* **TASK GOAL**:
Across the whole listing, copy out every line that includes the string "mitk".
▬▬▬▬▬▬▬▬▬▬
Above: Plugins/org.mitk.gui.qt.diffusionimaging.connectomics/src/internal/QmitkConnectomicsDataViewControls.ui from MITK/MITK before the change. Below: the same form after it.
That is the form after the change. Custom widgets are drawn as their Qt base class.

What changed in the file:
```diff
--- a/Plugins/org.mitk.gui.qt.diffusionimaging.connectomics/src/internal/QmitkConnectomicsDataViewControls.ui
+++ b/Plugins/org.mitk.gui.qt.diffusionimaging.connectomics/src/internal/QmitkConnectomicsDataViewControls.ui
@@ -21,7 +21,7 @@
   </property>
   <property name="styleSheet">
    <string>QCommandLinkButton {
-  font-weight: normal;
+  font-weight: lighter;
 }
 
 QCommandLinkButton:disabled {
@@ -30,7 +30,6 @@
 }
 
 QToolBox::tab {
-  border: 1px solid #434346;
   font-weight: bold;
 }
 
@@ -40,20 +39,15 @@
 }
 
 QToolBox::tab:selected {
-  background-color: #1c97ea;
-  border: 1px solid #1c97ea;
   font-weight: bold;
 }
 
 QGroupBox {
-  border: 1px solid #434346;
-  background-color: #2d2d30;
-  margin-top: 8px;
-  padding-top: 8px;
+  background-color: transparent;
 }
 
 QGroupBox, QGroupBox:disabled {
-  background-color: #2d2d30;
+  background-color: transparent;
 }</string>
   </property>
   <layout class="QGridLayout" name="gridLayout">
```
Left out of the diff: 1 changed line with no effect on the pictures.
▬▬▬▬▬▬▬▬▬▬
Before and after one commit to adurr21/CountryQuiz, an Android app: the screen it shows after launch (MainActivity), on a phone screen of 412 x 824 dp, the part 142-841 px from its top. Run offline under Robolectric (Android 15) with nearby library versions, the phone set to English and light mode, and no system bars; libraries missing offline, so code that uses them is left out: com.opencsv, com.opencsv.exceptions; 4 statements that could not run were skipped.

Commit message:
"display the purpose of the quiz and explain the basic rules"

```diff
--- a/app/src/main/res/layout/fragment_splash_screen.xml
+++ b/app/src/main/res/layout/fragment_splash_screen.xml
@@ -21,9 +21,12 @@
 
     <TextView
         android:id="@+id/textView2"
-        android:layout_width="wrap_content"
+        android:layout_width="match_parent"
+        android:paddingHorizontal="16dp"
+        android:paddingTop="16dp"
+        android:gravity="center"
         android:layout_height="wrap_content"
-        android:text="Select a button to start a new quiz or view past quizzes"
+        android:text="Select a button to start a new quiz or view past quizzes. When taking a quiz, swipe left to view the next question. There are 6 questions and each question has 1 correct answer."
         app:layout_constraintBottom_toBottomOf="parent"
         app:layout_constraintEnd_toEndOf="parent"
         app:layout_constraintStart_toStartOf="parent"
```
▬▬▬▬▬▬▬▬▬▬
* **WORKED SOLUTION**:
Above: Plugins/org.mitk.gui.qt.diffusionimaging.connectomics/src/internal/QmitkConnectomicsDataViewControls.ui from MITK/MITK before the change. Below: the same form after it.
--- a/Plugins/org.mitk.gui.qt.diffusionimaging.connectomics/src/internal/QmitkConnectomicsDataViewControls.ui
+++ b/Plugins/org.mitk.gui.qt.diffusionimaging.connectomics/src/internal/QmitkConnectomicsDataViewControls.ui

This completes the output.